- **DIRECTIONS**:
Print the records exactly as written, and let no picture into the answer.
──────────────────────────────
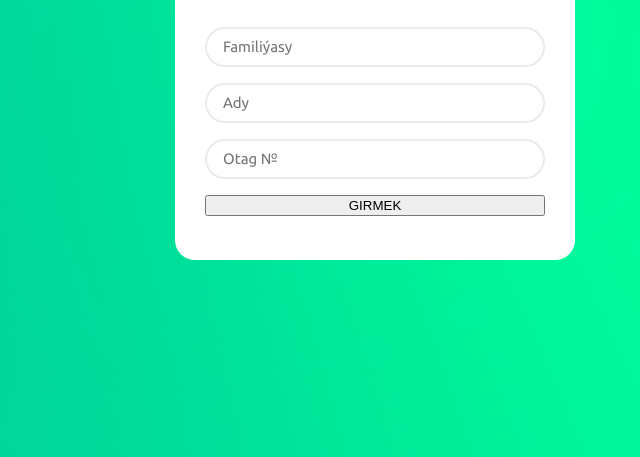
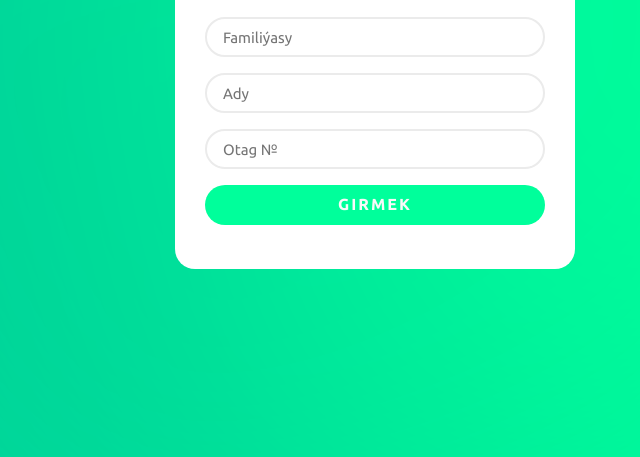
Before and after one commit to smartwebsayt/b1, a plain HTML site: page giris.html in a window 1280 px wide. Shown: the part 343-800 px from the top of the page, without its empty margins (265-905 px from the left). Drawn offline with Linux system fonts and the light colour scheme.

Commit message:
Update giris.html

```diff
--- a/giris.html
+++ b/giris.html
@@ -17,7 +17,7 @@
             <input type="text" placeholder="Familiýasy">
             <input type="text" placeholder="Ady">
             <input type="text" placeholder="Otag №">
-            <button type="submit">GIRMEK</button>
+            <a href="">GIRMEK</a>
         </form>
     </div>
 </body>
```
──────────────────────────────
- **COMPLETED TASK**:
Before and after one commit to smartwebsayt/b1, a plain HTML site: page giris.html in a window 1280 px wide. Shown: the part 343-800 px from the top of the page, without its empty margins (265-905 px from the left). Drawn offline with Linux system fonts and the light colour scheme.

Commit message:
Update giris.html

```diff
--- a/giris.html
+++ b/giris.html
@@ -17,7 +17,7 @@
             <input type="text" placeholder="Familiýasy">
             <input type="text" placeholder="Ady">
             <input type="text" placeholder="Otag №">
-            <button type="submit">GIRMEK</button>
+            <a href="">GIRMEK</a>
         </form>
     </div>
 </body>
```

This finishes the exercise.